Election season is underway in five Indian states, and the big question is whether Prime Minister Narendra Modi's Bharatiya Janta Party's (BJP's) core Hindu nationalist agenda will continue to be well-received by the over 180 million eligible voters.
The defining credo of the BJP since 1989 has been "Hindutva," a political ideology that promotes the "values" of the Hindu religion as being the cornerstone of Indian society and culture.
The BJP's continuous reliance on an aggressive Hindutva plank has given it electoral success in the past. However, the BJP's political opponents say the party's ultra-nationalist rhetoric, based on Hindu nationalism, threatens to displace secularism as the foundation of India's constitution.
The politicization of the Hindu religion has also been combined by the BJP in recent years with more aggressive policies that India's Muslim community says treats them as second-class citizens.
Yogi Adityanath, a Hindu monk and chief minister of Uttar Pradesh, India's most populous state, has emerged as a poster child for the Hindu right-wing.
He recently described the election in the northern Indian state as an "80% versus 20%" contest, which roughly corresponds to Uttar Pradesh's Hindu and Muslim population proportion.
Hindu-Muslim tension in India
Since the BJP was again elected into power in 2019, tensions between Hindus and Muslims have escalated.
A citizenship law passed in 2019 called the Citizenship Amendment Act (CAA) fast-tracks citizenship of Hindu, Sikh, Buddhist, Jain, Parsi and Christian immigrants from Afghanistan, Pakistan and Bangladesh who arrived in India before 2015. However, critics say it excludes fast-tracking citizenship rights for Muslims.
In 2020, Muslim-majority neighborhoods in Delhi were the scene of violent riots that were set off by protests against the CAA. Mobs of mainly Hindu men targeted Muslim homes and businesses.
Two days of bloody violence left 53 dead, including both Hindus and Muslims, and more than 200 wounded.
More recently, a controversy over women wearing the Islamic headscarf "hijab" in schools and colleges has sparked tension and protest in southern India between Hindus and Muslims.
"The proliferation of anti-Muslim hate forms the architecture of Hindutva," rights activist Shabnam Hashmi told DW.
"Hate speech against Muslims in India has gained momentum, with several right-wing and Hindutva leaders calling for a Muslim 'genocide' with no response from the government," she said.
How intertwined are Hindutva and Hinduism?
Hindutva was first proposed as a political idea in 1928 in a pamphlet written by Vinayak Damodar Savarkar titled "Hindutva: Who is a Hindu?"
"Hinduism has many texts including the Vedas, the Puranas while Hindutva has one central political pamphlet," Congress lawmaker Shashi Tharoor wrote in a recent social media post.
The BJP says Hindutva is a vehicle for social development and governance.

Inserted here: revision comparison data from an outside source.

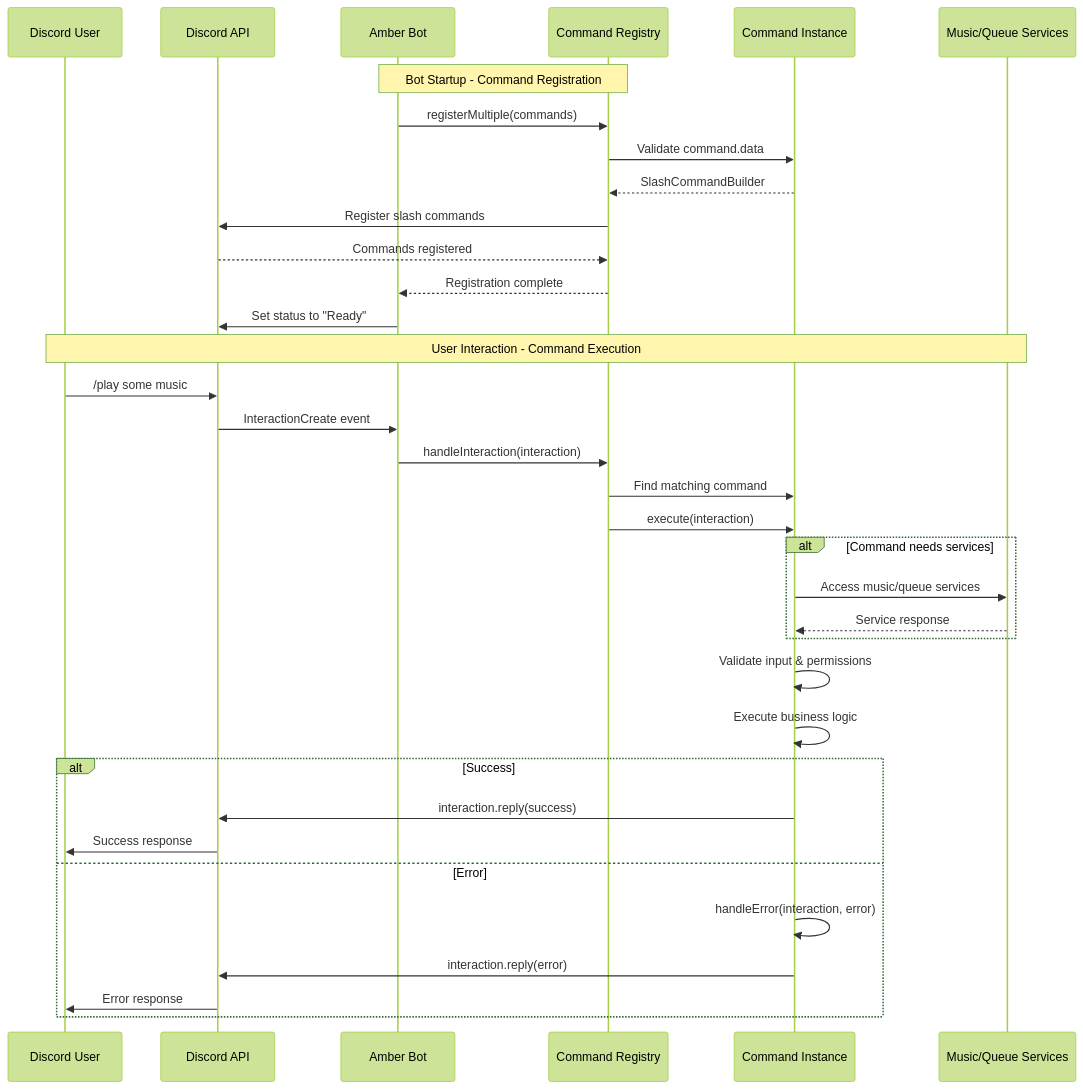
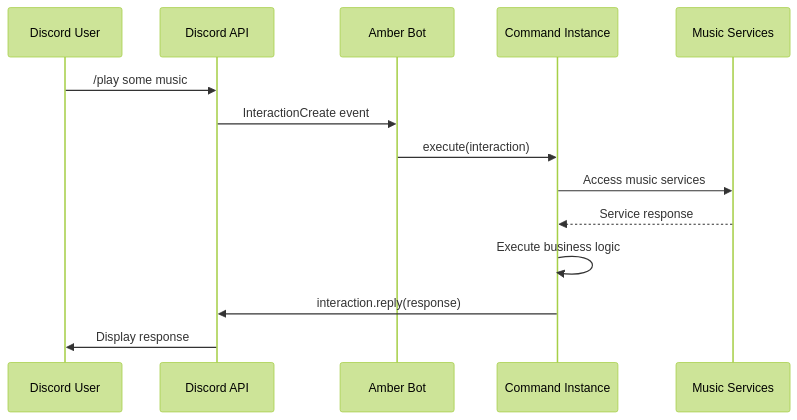
One commit to baguilartech/AMBER changed the third of 3 diagrams in wiki/Development/How To Contribute/Creating Commands.md. Above: the diagram before and after it, drawn with Mermaid (forest theme). The commit also changed other lines of this file and 12 other files, not shown here.

````diff
--- a/wiki/Development/How To Contribute/Creating Commands.md
+++ b/wiki/Development/How To Contribute/Creating Commands.md
@@ -557,42 +171,17 @@
 ```mermaid
 sequenceDiagram
     participant User as Discord User
     participant Discord as Discord API
     participant Bot as Amber Bot
-    participant Registry as Command Registry
     participant Command as Command Instance
-    participant Services as Music/Queue Services
+    participant Services as Music Services
     
-    Note over Bot,Registry: Bot Startup - Command Registration
-    Bot->>Registry: registerMultiple(commands)
-    Registry->>Command: Validate command.data
-    Command-->>Registry: SlashCommandBuilder
-    Registry->>Discord: Register slash commands
-    Discord-->>Registry: Commands registered
-    Registry-->>Bot: Registration complete
-    Bot->>Discord: Set status to "Ready"
-    
-    Note over User,Services: User Interaction - Command Execution
     User->>Discord: /play some music
     Discord->>Bot: InteractionCreate event
-    Bot->>Registry: handleInteraction(interaction)
-    Registry->>Command: Find matching command
-    Registry->>Command: execute(interaction)
-    
-    alt Command needs services
-        Command->>Services: Access music/queue services
-        Services-->>Command: Service response
-    end
-    
-    Command->>Command: Validate input & permissions
+    Bot->>Command: execute(interaction)
+    Command->>Services: Access music services
+    Services-->>Command: Service response
     Command->>Command: Execute business logic
-    
-    alt Success
-        Command->>Discord: interaction.reply(success)
-        Discord->>User: Success response
-    else Error
-        Command->>Command: handleError(interaction, error)
-        Command->>Discord: interaction.reply(error)
-        Discord->>User: Error response
-    end
+    Command->>Discord: interaction.reply(response)
+    Discord->>User: Display response
 ```
````
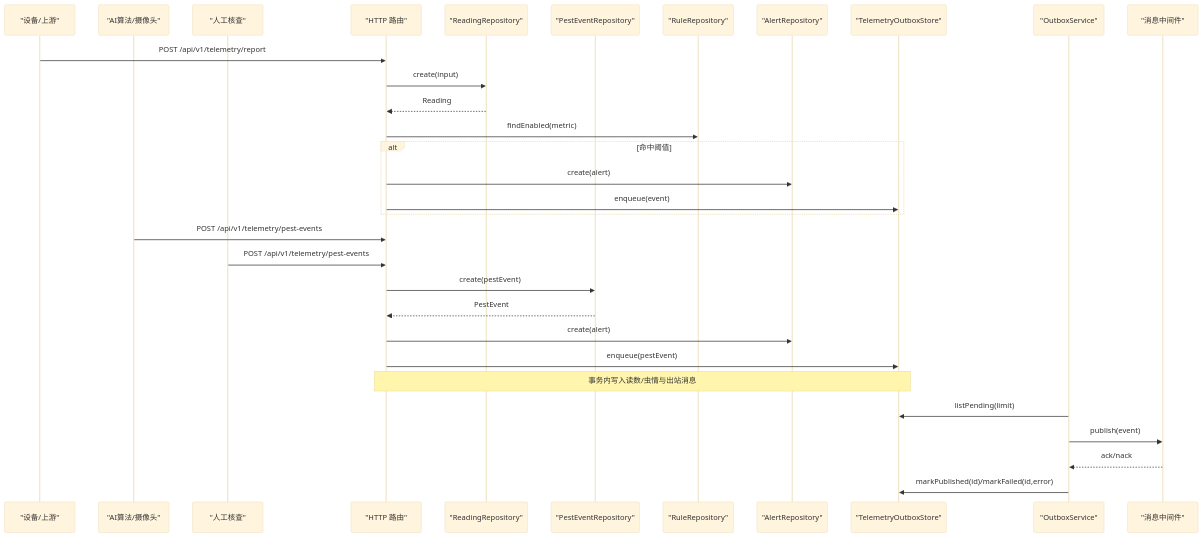
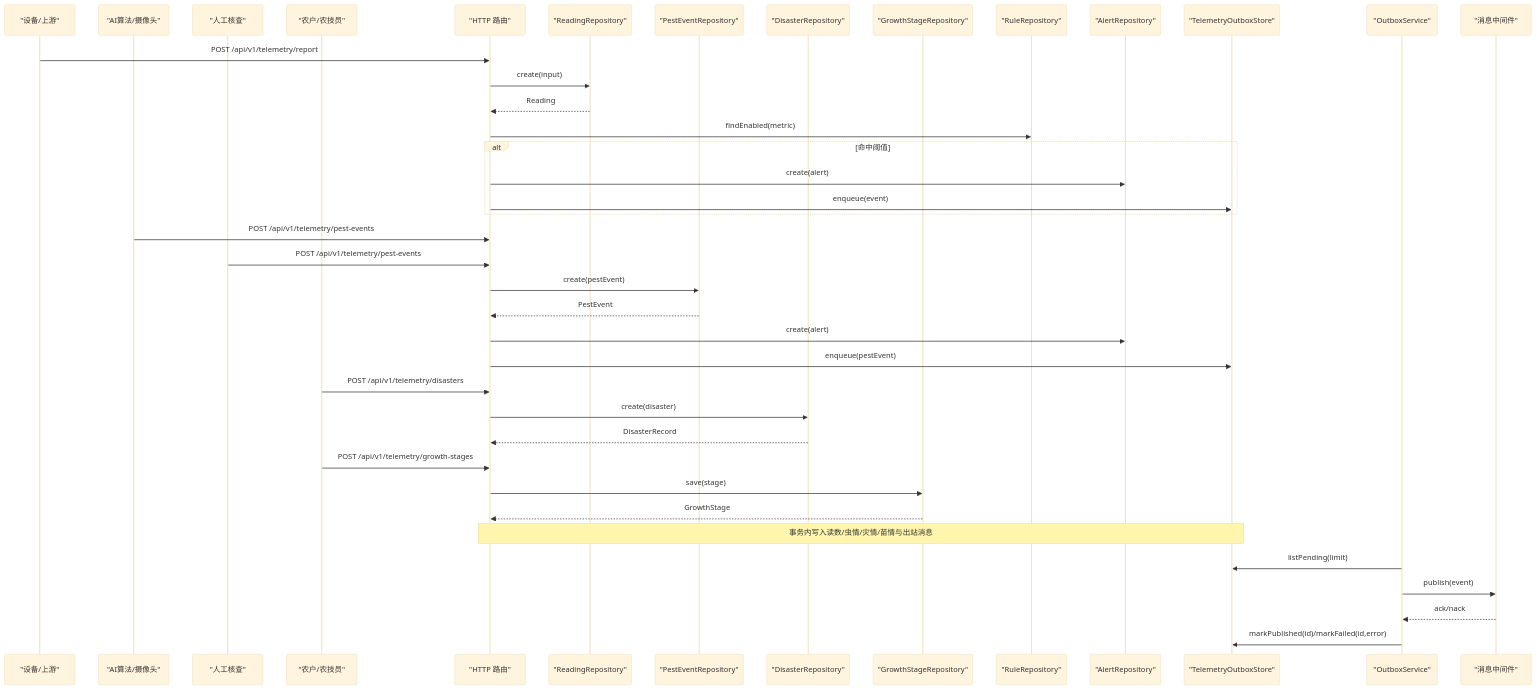
One commit to q446328246/agri-platform changed the second of 13 diagrams in .qoder/repowiki/zh/content/核心服务文档/遥测数据服务.md. Above: the diagram before and after it, drawn with Mermaid (base theme). The commit also changed other lines of this file and 52 other files, not shown here.

````diff
--- a/.qoder/repowiki/zh/content/核心服务文档/遥测数据服务.md
+++ b/.qoder/repowiki/zh/content/核心服务文档/遥测数据服务.md
@@ -112,33 +148,42 @@
 ```mermaid
 sequenceDiagram
 participant Device as "设备/上游"
 participant AI as "AI算法/摄像头"
 participant Manual as "人工核查"
+participant Farmer as "农户/农技员"
 participant HTTP as "HTTP 路由"
 participant Repo as "ReadingRepository"
 participant PestRepo as "PestEventRepository"
+participant DisasterRepo as "DisasterRepository"
+participant GrowthRepo as "GrowthStageRepository"
 participant RuleRepo as "RuleRepository"
 participant AlertRepo as "AlertRepository"
 participant Outbox as "TelemetryOutboxStore"
 participant Relay as "OutboxService"
 participant MQ as "消息中间件"
 Device->>HTTP : POST /api/v1/telemetry/report
 HTTP->>Repo : create(input)
 Repo-->>HTTP : Reading
 HTTP->>RuleRepo : findEnabled(metric)
 alt 命中阈值
 HTTP->>AlertRepo : create(alert)
 HTTP->>Outbox : enqueue(event)
 end
 AI->>HTTP : POST /api/v1/telemetry/pest-events
 Manual->>HTTP : POST /api/v1/telemetry/pest-events
 HTTP->>PestRepo : create(pestEvent)
 PestRepo-->>HTTP : PestEvent
 HTTP->>AlertRepo : create(alert)
 HTTP->>Outbox : enqueue(pestEvent)
-Note over HTTP,Outbox : 事务内写入读数/虫情与出站消息
+Farmer->>HTTP : POST /api/v1/telemetry/disasters
+HTTP->>DisasterRepo : create(disaster)
+DisasterRepo-->>HTTP : DisasterRecord
+Farmer->>HTTP : POST /api/v1/telemetry/growth-stages
+HTTP->>GrowthRepo : save(stage)
+GrowthRepo-->>HTTP : GrowthStage
+Note over HTTP,Outbox : 事务内写入读数/虫情/灾情/苗情与出站消息
 Relay->>Outbox : listPending(limit)
 Relay->>MQ : publish(event)
 MQ-->>Relay : ack/nack
 Relay->>Outbox : markPublished(id)/markFailed(id,error)
 ```
````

UP Chief Minister Adityanath said at a recent BJP rally that "Hindutva and development are complementary to each other. Those who are opposing Hindutva are in fact opposing development and Indianness."
Hindutva is 'not divisive'
However, Tom Vadakkan, a Christian member of the BJP from the southern Kerala state, said that there is room from pluralism in Hindutva, despite it being rooted in Hinduism as a religion.
"There should be no hair-splitting about Hinduism and Hindutva. They are conjoined, and a historical reality which is civilizational. We live in a pluralistic society and there is no attempt to impose the party's ideology on any denomination," he told DW.
"Hindutva does not mean divisive politics," he added.
Muslim BJP member Mukhtar Abbas Naqvi, a minister of minority rights in Modi's government, presented a different point of view, contending that Hindutva is not associated with religion but is rather a guiding civilizational principle.
"It is because of Hindutva that we talk about unity in diversity," said Naqvi during a heated television debate over Hindutva in December 2021.
Shazia Ilmi, a BJP spokesperson, told DW that Hindutva was being misinterpreted by the media and denied that the BJP discriminates against Muslims, adding that social development under the political ideology provides benefits for all of India's ethnic groups.
A major new Pew Research Center survey of religion across India, based on nearly 30,000 face-to-face interviews of adults conducted in 17 languages between late 2019 and early 2020, found that Indians of all religious backgrounds overwhelmingly say they are very free to practice their faiths.
K J Alphons, a BJP lawmaker and a former minister, told DW that sectarian strife in India should not be blamed on Hindutva politics.
"We are a huge country with nearly 1.4 billion people. Many of these incidents involving Muslims or Christians are economic in nature and not religious. These are isolated incidents and to see a conspiracy in such isolated incidents is unfair," he said.
Edited by: Wesley Rahn